Yes, I know: food in the bathroom. Ewwww. But, I reasoned, it's in a bowl covered with plastic wrap, and I'll put it up on top of the hideous, laminate cabinet (bathroom was sadly "renovated" in the late 70s/early 80s--all 20s charm is gone, gone, gone). With the door firmly closed, it was possible to keep the windowless bathroom warm enough for the yeast to do its thing. My bread got a little more than 18 hours rising time, because I got confused calculating times and started the bread at 9 AM, which gave me a choice of getting up at 3 AM, or letting the bread rise for a few extra hours--you can guess which I chose. The extra time didn't hurt it at all, and it baked up beautifully in my cast iron Dutch oven. I was so proud and excited you'd think I'd discovered penicillin. The bread was enjoyed with soup, and the remnant used to make the "Pumpkin Stuffed with Everything Good" on Christmas Eve.
Tuesday, date of the Winter Solstice and lunar eclipse, was our first wedding anniversary. The rainy weather on the west coast made it impossible to see the eclipse, which was huge disappointment, and a family illness put a bit of a damper on anniversary festivities. We decided to wait and celebrate on the 22nd, when the loved one was out of danger. My dear husband bought me books because, as he noted (to my amazement), the traditional gift for a first anniversary is paper. I, jumping inadvertently ahead to the traditional fifth anniversary wood gift, got him a wooden cutting board made by the farmer from whom we buy our vegetable out of wood from a white oak on his farm. We had dinner at the wonderful Bistro Maison, a marvelous French restaurant. The rain stopped long enough for us to walk there and back--a great way to justify the calories consumed in the baked Alaska we had for dessert.
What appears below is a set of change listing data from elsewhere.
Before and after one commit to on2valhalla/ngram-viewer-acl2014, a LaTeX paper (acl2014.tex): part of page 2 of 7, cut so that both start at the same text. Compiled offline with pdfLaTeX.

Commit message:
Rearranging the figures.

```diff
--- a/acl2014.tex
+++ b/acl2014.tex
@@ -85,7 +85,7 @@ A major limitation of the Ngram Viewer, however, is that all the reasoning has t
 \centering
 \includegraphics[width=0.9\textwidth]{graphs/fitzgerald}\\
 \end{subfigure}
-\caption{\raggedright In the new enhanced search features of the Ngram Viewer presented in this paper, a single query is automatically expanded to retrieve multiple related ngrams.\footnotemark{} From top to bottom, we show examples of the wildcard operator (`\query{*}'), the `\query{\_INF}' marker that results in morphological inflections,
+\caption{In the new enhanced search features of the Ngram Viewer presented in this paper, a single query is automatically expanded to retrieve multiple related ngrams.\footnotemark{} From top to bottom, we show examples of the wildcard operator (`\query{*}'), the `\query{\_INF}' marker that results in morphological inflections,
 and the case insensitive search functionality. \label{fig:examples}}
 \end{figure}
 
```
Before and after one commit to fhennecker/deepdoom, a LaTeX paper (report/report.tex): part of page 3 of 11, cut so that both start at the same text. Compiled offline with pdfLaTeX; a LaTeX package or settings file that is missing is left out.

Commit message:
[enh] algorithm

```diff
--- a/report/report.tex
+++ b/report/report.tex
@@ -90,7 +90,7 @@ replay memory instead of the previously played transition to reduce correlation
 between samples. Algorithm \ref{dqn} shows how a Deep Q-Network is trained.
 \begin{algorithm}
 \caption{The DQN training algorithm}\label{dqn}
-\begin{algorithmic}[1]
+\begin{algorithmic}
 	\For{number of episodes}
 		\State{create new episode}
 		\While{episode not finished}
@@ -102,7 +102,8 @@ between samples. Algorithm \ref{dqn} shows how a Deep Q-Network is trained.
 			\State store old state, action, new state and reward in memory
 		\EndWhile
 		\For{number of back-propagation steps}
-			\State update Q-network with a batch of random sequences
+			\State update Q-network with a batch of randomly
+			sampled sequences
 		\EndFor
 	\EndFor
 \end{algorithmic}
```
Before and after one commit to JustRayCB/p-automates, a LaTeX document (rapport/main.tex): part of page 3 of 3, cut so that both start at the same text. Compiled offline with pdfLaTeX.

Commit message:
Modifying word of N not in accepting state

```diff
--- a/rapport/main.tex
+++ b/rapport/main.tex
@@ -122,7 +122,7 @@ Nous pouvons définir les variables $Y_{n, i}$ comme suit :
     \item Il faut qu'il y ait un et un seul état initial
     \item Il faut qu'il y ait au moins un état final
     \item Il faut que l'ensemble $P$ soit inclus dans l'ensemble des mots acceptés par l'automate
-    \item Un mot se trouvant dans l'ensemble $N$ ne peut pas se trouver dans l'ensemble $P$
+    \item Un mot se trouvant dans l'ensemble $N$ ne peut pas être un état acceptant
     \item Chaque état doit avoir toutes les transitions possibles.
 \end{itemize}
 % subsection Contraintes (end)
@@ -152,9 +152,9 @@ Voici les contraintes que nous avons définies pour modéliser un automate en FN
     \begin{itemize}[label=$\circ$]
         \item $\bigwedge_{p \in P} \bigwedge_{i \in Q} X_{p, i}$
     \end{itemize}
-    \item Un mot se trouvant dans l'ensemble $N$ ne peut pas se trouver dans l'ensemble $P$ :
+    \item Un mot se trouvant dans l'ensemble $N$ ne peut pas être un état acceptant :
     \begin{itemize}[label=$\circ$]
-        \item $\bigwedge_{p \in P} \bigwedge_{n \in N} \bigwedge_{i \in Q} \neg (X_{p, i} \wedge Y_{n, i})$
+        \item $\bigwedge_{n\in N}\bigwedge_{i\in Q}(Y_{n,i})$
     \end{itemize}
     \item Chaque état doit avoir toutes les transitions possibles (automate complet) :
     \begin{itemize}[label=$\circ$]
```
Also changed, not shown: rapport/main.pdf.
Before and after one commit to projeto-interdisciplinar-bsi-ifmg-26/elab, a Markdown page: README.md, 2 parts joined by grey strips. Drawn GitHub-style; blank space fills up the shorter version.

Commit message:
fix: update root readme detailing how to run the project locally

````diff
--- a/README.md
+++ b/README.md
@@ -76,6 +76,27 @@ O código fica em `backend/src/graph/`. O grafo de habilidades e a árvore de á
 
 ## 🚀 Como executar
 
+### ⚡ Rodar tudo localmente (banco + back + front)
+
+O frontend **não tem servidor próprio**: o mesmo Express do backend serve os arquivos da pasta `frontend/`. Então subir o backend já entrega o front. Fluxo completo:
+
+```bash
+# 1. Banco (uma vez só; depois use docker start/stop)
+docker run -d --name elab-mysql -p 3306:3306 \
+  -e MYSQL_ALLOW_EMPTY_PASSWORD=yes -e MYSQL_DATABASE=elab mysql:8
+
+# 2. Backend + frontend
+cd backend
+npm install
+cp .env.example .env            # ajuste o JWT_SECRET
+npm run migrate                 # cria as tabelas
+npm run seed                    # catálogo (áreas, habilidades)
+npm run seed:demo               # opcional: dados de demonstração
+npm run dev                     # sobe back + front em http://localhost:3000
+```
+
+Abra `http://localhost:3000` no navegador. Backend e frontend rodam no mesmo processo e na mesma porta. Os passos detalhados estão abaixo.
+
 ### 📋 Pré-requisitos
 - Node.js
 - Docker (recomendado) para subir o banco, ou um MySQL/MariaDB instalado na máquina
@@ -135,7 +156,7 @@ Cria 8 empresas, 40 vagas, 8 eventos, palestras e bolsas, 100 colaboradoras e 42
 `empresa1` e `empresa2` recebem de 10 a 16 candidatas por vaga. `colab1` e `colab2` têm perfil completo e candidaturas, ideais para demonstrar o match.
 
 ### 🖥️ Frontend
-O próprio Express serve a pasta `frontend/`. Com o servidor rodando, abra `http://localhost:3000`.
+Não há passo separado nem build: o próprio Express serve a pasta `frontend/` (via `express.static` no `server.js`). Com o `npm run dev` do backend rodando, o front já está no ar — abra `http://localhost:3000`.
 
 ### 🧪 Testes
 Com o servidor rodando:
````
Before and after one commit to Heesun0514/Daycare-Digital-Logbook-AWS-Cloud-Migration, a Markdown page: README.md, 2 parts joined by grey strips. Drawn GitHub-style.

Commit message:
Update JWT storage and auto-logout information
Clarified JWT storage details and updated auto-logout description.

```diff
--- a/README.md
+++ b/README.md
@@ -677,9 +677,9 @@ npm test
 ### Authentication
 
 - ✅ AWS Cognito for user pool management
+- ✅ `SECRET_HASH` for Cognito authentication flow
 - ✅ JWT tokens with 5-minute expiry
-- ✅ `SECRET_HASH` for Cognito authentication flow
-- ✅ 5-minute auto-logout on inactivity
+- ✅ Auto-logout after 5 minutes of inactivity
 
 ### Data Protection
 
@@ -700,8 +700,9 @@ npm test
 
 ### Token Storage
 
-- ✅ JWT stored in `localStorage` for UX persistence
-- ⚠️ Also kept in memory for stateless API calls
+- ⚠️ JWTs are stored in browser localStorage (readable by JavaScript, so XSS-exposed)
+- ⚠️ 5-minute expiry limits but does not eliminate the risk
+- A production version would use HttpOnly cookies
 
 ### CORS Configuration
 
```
As I've noted previously, Christmas is not my favorite time of year and I try to ignore it as much as possible. My grinchy-ness was alleviated somewhat this year by a number of examples, some local, some far away, of generous and unselfish giving that offset the annoying orgy of consumerism I associate with the holiday. I made it through five hours(!) of Christmas music on Christmas Eve before I snapped and started throwing things. And on Xmas day, though I lost my ambition to make the full turkey/dressing/cranberry sauce dinner I'd planned, I did manage to roast a turkey breast and make a ginger-pear upside-down cake while recruiting my ever-indulgent husband to make the sauce, mashed potatoes and green beans with almonds.
We even had a minor Christmas miracle: two members of the household managed to catch fire Xmas day, and neither of them was the accident-prone moi! My husband was sitting on the hearth in front of the fire, watching a basketball game online, and I was in the kitchen peeling pears. Suddenly, I heard him shout "Fuck!" and I ran to see what was wrong. A couple of sparks from the crackling fire had landed on his fleece pullover which, being basically plastic, promptly began to melt onto his skin. I helpfully observed, "Oh, you're on fire," as he wrangled his way out of the smoldering, smelly mess.
Later, we were sitting at the table, candles lit, when our long-haired cat Baxter (pictured above) decided to saunter across the table to see if any stray turkey might come his way. Sadly, his magnificent fluffy tail brushed against a candle, causing a shower of sparks and the ever-so-appetizing smell of burnt hair. Kitty was luckily unharmed, although he kept looking at his tail and trying to figure out if it was the source of the extremely unpleasant odor. As my husband said, it's not a successful party until someone catches fire. And so another Christmas is survived--this time with the comfort and joy of a partner who is understanding of my neuroses about the season and who will turn off the music when I just can't bear another note.